We have a number of exciting announcements regarding our annual prizes and awards. Read on for project details for our Field Development Grant, Colby Book Prize, and inaugural Sally Mitchell Dissertation Prize. Congratulations to all our winners and many thanks to all who submitted projects for consideration!
Congrats to Our Field Development Grant Winner
This year’s recipients of the RSVP Field Development Grant are Dino Felluga, Adrian Wisnicki, and Kenneth Crowell, for their project, “Recovering BIPOC Voices from the Victorian Periodical Press.”
The decision committee deemed this project “a master class in decolonial recovery work that could offer a powerful intervention in the current state of the field’s methodological representation.”
Inaugural Sally Mitchel Dissertation Prize Winner
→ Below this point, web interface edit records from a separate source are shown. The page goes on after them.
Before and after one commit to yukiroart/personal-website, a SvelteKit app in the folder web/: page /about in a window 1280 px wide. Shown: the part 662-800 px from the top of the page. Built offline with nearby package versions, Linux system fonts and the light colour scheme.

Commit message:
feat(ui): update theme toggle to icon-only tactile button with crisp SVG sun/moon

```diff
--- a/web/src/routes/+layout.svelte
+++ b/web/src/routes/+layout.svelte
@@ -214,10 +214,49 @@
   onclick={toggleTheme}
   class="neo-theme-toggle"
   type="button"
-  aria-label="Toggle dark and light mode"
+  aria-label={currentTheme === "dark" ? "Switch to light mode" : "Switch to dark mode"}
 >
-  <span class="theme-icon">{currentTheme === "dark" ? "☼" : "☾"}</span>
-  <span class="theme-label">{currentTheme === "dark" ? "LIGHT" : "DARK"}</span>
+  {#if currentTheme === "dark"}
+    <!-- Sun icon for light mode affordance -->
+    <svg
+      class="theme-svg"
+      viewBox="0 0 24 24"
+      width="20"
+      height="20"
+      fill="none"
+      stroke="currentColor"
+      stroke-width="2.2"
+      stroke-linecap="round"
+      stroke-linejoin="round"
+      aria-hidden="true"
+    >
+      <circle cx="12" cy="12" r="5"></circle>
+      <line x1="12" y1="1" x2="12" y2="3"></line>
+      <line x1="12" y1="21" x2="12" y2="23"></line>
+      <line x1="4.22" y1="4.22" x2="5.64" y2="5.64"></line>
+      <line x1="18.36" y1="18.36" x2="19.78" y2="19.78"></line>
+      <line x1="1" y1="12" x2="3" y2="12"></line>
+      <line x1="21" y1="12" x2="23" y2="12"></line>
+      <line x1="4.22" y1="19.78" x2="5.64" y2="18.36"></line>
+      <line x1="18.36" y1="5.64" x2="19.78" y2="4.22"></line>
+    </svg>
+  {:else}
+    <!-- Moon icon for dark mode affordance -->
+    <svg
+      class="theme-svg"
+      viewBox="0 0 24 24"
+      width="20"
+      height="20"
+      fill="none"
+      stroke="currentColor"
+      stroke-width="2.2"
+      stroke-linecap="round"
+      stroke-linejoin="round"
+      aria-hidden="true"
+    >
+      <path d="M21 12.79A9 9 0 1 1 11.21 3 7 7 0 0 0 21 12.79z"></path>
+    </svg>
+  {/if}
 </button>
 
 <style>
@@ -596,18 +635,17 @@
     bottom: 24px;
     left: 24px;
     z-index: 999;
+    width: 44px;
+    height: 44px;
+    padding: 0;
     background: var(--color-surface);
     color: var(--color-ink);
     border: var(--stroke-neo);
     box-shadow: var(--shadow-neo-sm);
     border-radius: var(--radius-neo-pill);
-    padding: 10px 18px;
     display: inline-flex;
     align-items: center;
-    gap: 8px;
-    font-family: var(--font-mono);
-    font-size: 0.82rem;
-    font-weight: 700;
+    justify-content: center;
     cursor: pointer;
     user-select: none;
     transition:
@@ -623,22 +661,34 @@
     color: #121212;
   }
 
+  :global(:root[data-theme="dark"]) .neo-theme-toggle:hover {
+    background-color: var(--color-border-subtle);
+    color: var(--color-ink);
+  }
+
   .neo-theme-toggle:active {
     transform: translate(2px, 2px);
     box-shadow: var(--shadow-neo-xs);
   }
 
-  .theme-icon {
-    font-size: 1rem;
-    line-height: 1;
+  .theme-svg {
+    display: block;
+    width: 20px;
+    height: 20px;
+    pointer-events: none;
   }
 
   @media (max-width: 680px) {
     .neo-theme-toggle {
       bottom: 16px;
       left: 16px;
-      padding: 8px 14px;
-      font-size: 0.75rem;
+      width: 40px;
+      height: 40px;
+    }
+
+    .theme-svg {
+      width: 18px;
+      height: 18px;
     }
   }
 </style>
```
This year’s recipient of our first-ever Sally Mitchell Dissertation Prize is Ann Hale, for her project, “Business Matters: Legal Structures, Roles, People, and Places in the Nineteenth-Century Press—A Case Study of George Newnes Limited.”
The decision committee offered the following comments on Hale’s project:
“In her comprehensive and compelling study of George Newnes Limited, Ann Hale’s [dissertation] uncovers and assesses the vital role of business and legal frameworks in the periodical press. Her project enables readers to better appreciate the consequences of sole proprietorship, partnerships, and companies and the mutability of these legal and business structures. Drawing on an impressive array of documents, visualizations, maps, and other data as part of a Scalar Digital Supplement, she constructs a carefully scaffolded study that draws well on existing periodicals scholarship and literary theory, including the idea of the chronotope, Guillory’s ideas of remediation, and Linda Hughes’ ‘sideways theory,’ along the way bringing numerous hidden players in the publishing work to light and convincing her readers why, as her title tells us, ‘Business Matters.’”
Two other outstanding dissertations received honourable mentions from the decision committee: Victoria Clarke’s “Reading and Writing the Northern Star, 1837-1847” and Stephan Pigeon’s “The Labour, Law, and Practice of Circulating Journalisms in the British News and Periodical Press, 1842-1911.”
2021 Robert and Vineta Colby Book Prizes Announced
This year, two awardees were selected: The Periodical Press in Nineteenth-Century Ireland, by Elizabeth Tilley, and The Edinburgh History of the British and Irish Press: Volume 2, Expansion and Evolution, 1800-1900, edited by David Finkelstein. Both awardees have been invited to give a keynote lecture at this year’s RSVP conference.
The committee offered the following comments on the two texts:
Elizabeth Tilley, The Periodical Press in Nineteenth-Century Ireland (Palgrave, 2020)
In her monograph, Elizabeth Tilley focuses on monthly and weekly periodicals, selecting representative journals to give an overview of Irish periodical literature throughout the century, a subject that certainly deserves this type of focused attention. Her research (funded by a Curran Award in 2015) is impeccable, and her analysis is nuanced and detailed. Tilley often chooses to address little-known periodicals (domestic, trade, popular press, etc.), demonstrating their contributions to the Irish periodical field and their interactions with regional and national politics and economics, as well as showcasing their relevance to British periodical culture.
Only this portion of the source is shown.